From the recent Frontline earnings report it was ascertained that FRO will be increasing its profit sharing agreement to SFL..............
...."The net income, excluding gain, is $66 million better than in the fourth quarter of 2009. And the increase can mainly be explained by, firstly, an increase in time charter equivalents in the first quarter compared to the fourth quarter, which has led to an increase in income on time charter basis by $63 million.
The profit sharing payable to Ship Finance has increased in the quarter with $6 million, due to the improved market. Ship operating expenses decreased by $9 million compared to the preceding quarter, due to a decrease in dry docking of $5.5 million and a decrease in running cost of $3.5 million."....
This augurs well for SFL's stock price in the coming months as well as a steady rise in the dividend payouts. As I've mentioned in the past, SFL has to be one of the best kept secrets in the equity world. As the global economies improve so will SFL's fortunes as more and more personal investors and institutions look for solid stocks with the potential for increasing stock price and dividends.
Supertanker rates are poised to surge to a two-year high by December as China’s demand for oil sends ships the equivalent of 11 extra times around the globe in a month.

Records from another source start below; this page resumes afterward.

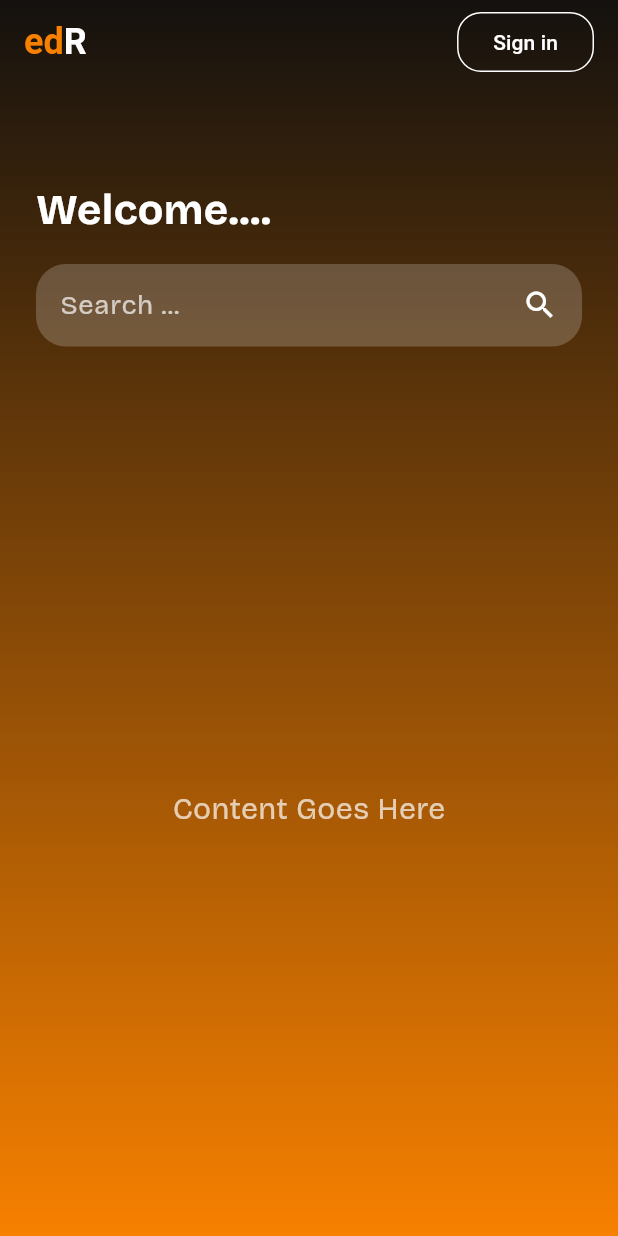
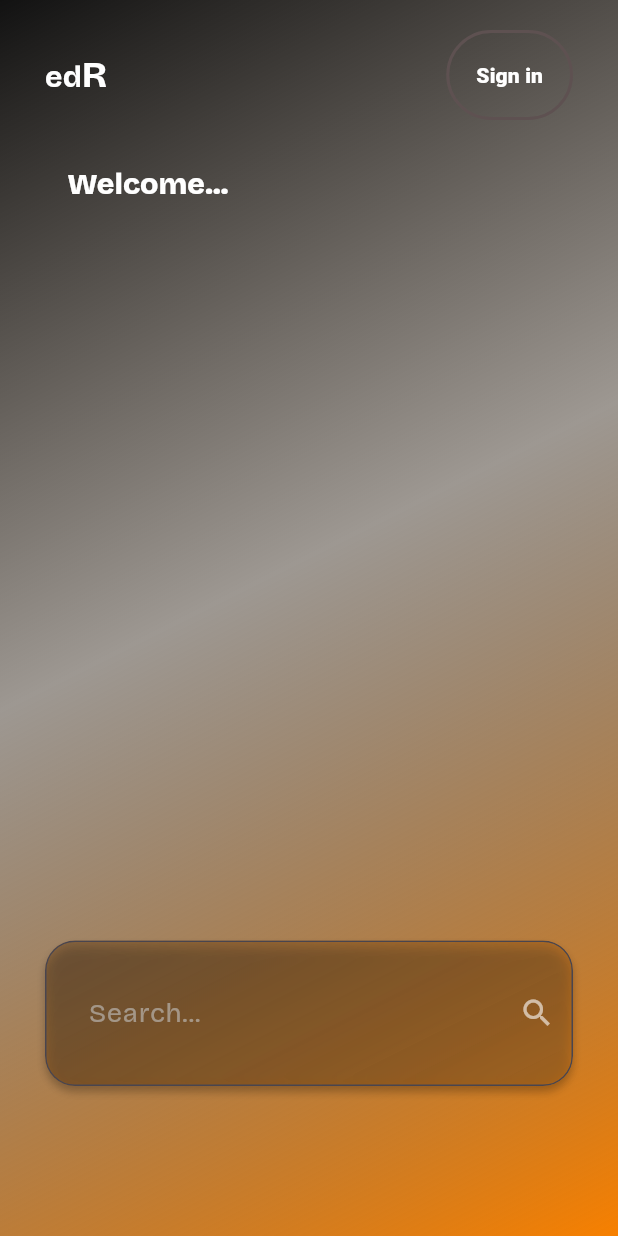
Before and after one commit to DripHard/EduRoad, a Flutter app: the screen it shows after launch, on a phone screen of 412 x 824 dp. Run offline on Flutter 3.47's test engine with Material 3 defaults, Android fonts, the phone set to English and light mode, and no system bars; our stand-ins replace flutter_dotenv, google_fonts.

Commit message:
refactor(main): adjust the styles of the welcome page, depracated values are present (withOpacity)

```diff
--- a/eduroad/lib/main.dart
+++ b/eduroad/lib/main.dart
@@ -2,13 +2,13 @@
 import 'package:flutter/material.dart';
 import 'package:flutter_dotenv/flutter_dotenv.dart';
 import 'package:google_fonts/google_fonts.dart';
+import 'dart:ui';
 
 void main() async {
   runApp(const MyApp());
 
   await dotenv.load(fileName: ".env");
 }
-
 
 class MyApp extends StatelessWidget {
   const MyApp({super.key});
@@ -28,100 +28,72 @@
 
   @override
   Widget build(BuildContext context) {
-    return Scaffold(
-      extendBodyBehindAppBar: true,
-      appBar: AppBar(
-        backgroundColor: Colors.transparent,
-        elevation: 0,
-        title: Text.rich(
-          TextSpan(
-            style: GoogleFonts.bricolageGrotesque(
-                fontSize: 24, fontWeight: FontWeight.bold),
-            children: const [
+    return Container(
+      decoration: const BoxDecoration(
+        gradient: LinearGradient(
+          begin: Alignment.topLeft,
+          end: Alignment.bottomRight,
+          colors: [Color(0xFF121212), Color(0x752A1E11), Color(0xFFF78000)],
+          stops: [0.0, 0.46, 1.0],
+        ),
+      ),
+      child: Stack(
+        children: [
+          Padding(
+            padding: EdgeInsets.fromLTRB(30, 20, 30, 0),
+            child: Column(
+              mainAxisAlignment: MainAxisAlignment.start,
+              crossAxisAlignment: CrossAxisAlignment.start,
+              children: [
+                Row(
+                  mainAxisAlignment: MainAxisAlignment.spaceBetween,
+                  children: [
+                    RichText(
+                      text: TextSpan(
+                        children: [
                           TextSpan(
                             text: 'ed',
-                style: TextStyle(color: Color(0xFFF78000)),
+                            style: GoogleFonts.bricolageGrotesque(
+                              fontSize: 20,
+                              color: Colors.white,
+                              fontWeight: FontWeight.w700,
+                            ),
                           ),
                           TextSpan(
                             text: 'R',
-                style: TextStyle(color: Colors.white),
+                            style: GoogleFonts.bricolageGrotesque(
+                              fontSize: 25,
+                              color: Colors.white,
+                              fontWeight: FontWeight.w700,
+                            ),
                           ),
                         ],
                       ),
                     ),
-        actions: [
-          Padding(
-            padding: const EdgeInsets.only(right: 16),
-            child: OutlinedButton(
+                    OutlinedButton(
                       style: OutlinedButton.styleFrom(
                         foregroundColor: Colors.white,
-                side: const BorderSide(color: Colors.white, width: 1),
-                shape: RoundedRectangleBorder(
-                    borderRadius: BorderRadius.circular(16)),
+                        side: BorderSide(
+                            color: const Color.fromARGB(255, 94, 81, 81),
+                            width: 2.0),
+                        padding: EdgeInsets.symmetric(horizontal: 20, vertical: 20),
                       ),
                       onPressed: () {},
-              child: const Text('Sign in'),
-            ),
+                      child: Text('Sign in',
+                          style: TextStyle(fontWeight: FontWeight.w800)),
                     ),
                   ],
                 ),
-      body: Container(
-        decoration: const BoxDecoration(
-          gradient: LinearGradient(
-            begin: Alignment.topCenter,
-            end: Alignment.bottomCenter,
-            colors: [Color(0xFF14110E), Color(0xFFF78000)],
-          ),
-        ),
-        child: Padding(
-          padding: const EdgeInsets.symmetric(horizontal: 24),
-          child: Column(
-            crossAxisAlignment: CrossAxisAlignment.start,
-            children: [
-              const SizedBox(height: 120), // Space for the AppBar
-              Text(
-                "Welcome....",
-                style: GoogleFonts.bricolageGrotesque(
-                  fontSize: 28,
-                  fontWeight: FontWeight.bold,
-                  color: Colors.white,
-                ),
-              ),
-              const SizedBox(height: 16),
-              // Search Bar
+                SizedBox(height: 30),
                 Container(
-                padding: const EdgeInsets.symmetric(horizontal: 16),
-                height: 55,
-                decoration: BoxDecoration(
-                  color: Colors.white.withOpacity(0.2),
-                  borderRadius: BorderRadius.circular(20),
-                ),
-                child: Row(
-                  children: [
-                    Expanded(
-                      child: TextField(
-                        decoration: InputDecoration(
-                          hintText: "Search ...",
-                          hintStyle: GoogleFonts.bricolageGrotesque(
-                              color: Colors.white70, fontSize: 18),
-                          border: InputBorder.none,
-                        ),
-                        style: const TextStyle(color: Colors.white),
-                      ),
-                    ),
-                    const Icon(Icons.search, color: Colors.white),
-                  ],
-                ),
-              ),
-              const SizedBox(height: 24),
-              // Content placeholder
-              Expanded(
-                child: Center(
-                  child: Text(
-                    "Content Goes Here",
+                  margin: EdgeInsets.only(left: 15),
+                  child: RichText(
+                    text: TextSpan(
+                      text: 'Welcome...',
                       style: GoogleFonts.bricolageGrotesque(
                         fontSize: 20,
-                      color: Colors.white70,
+                        color: Colors.white,
+                        fontWeight: FontWeight.w900,
                       ),
                     ),
                   ),
@@ -129,6 +101,54 @@
               ],
             ),
           ),
+
+          Positioned(
+            left: 30,
+            right: 30,
+            bottom: 100,
+            child: Material(
+              color: Colors.transparent,
+              child: Container(
+                decoration: BoxDecoration(
+                  color: Colors.white.withOpacity(0.05),
+                  borderRadius: BorderRadius.circular(20),
+                  boxShadow: [
+                    BoxShadow(
+                      color: Colors.black.withOpacity(0.25),
+                      offset: Offset(0, 4),
+                      blurRadius: 4,
+                    ),
+                  ],
+                ),
+                child: ClipRRect(
+                  borderRadius: BorderRadius.circular(20),
+                  child: BackdropFilter(
+                    filter: ImageFilter.blur(sigmaX: 4, sigmaY: 4),
+                    child: TextField(
+                      decoration: InputDecoration(
+                        hintText: "Search...",
+                        hintStyle: GoogleFonts.bricolageGrotesque(
+                          fontSize: 18,
+                          color: const Color.fromARGB(255, 196, 196, 196).withOpacity(0.6),
+                          fontWeight: FontWeight.w400,
+                        ),
+                        suffixIcon: Icon(Icons.search,
+                            color: Colors.white.withOpacity(0.6)),
+                        border: OutlineInputBorder(
+                            borderRadius: BorderRadius.circular(20)),
+                        filled: true,
+                        fillColor: Colors.white.withOpacity(0.05),
+                        contentPadding:
+                            EdgeInsets.symmetric(horizontal: 25, vertical: 35),
+                      ),
+                      style: TextStyle(color: Colors.white),
+                    ),
+                  ),
+                ),
+              ),
+            ),
+          ),
+        ],
       ),
     );
   }
```
Lines whose indentation alone changed are shown as unchanged.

The 31 percent jump in China’s imports increased return journeys for supertankers to about 1.13 million miles in April, or 284,000 miles more than a year ago, based on customs data and voyage lengths. Daily rates may reach $100,000 by December, said Rikard Vabo, an analyst at Fearnley Fonds ASA, whose November recommendation to buy shares of Frontline Ltd., the biggest supertanker operator, earned 49 percent. His prediction for freight is 43 percent higher than the June 11 price of $70,025.
China, the engine of the global economic recovery, is going further to get oil, with Angola a bigger provider than Saudi Arabia this year. Longer journeys combined with what the International Energy Agency says will be record consumption in 2010 are driving shipping demand even as forward freight agreements show prices will average $44,944 for the third quarter and $45,466 in the fourth.
“China is the U.S. of the 1960s and Japan of the 1970s as its thirst for oil grows,” said Charlie Fowle, chairman of London-based shipbroker Galbraith’s Ltd. “As China strengthens ties with countries such as Angola and Venezuela, in addition to Middle Eastern suppliers, it increasingly means tighter supply in the tanker market.”
The nation’s economy will expand 10.1 percent this year, more than three times the pace of the U.S., the world’s largest energy consumer, according to as many as 87 economists surveyed by Bloomberg. Fueling that growth will require an extra 669,000 barrels of oil daily, the Paris-based IEA predicts, equal to more than two additional supertanker cargoes a week.
China is already the biggest user of commodities from copper to coal, spurring a rush for raw materials across the globe. Venezuelan President Hugo Chavez said in April that China would lend $20 billion and form a venture to pump crude. Petroleo Brasileiro SA, Brazil’s state-controlled oil company, signed a $10 billion-loan accord and a supply contract last year. China National Petroleum Corp. has operations in 29 countries from Equatorial Guinea to Sudan.
Oil purchases from Angola reached 4.29 million metric tons in April, about 70 percent more than two years earlier, customs data show. Saudi Arabia supplied 3.09 million tons. The average journey from Angola to China takes more than 33 days, compared with 21 days from Saudi Arabia, according to the distances.com website. Venezuela to China takes almost 40 days.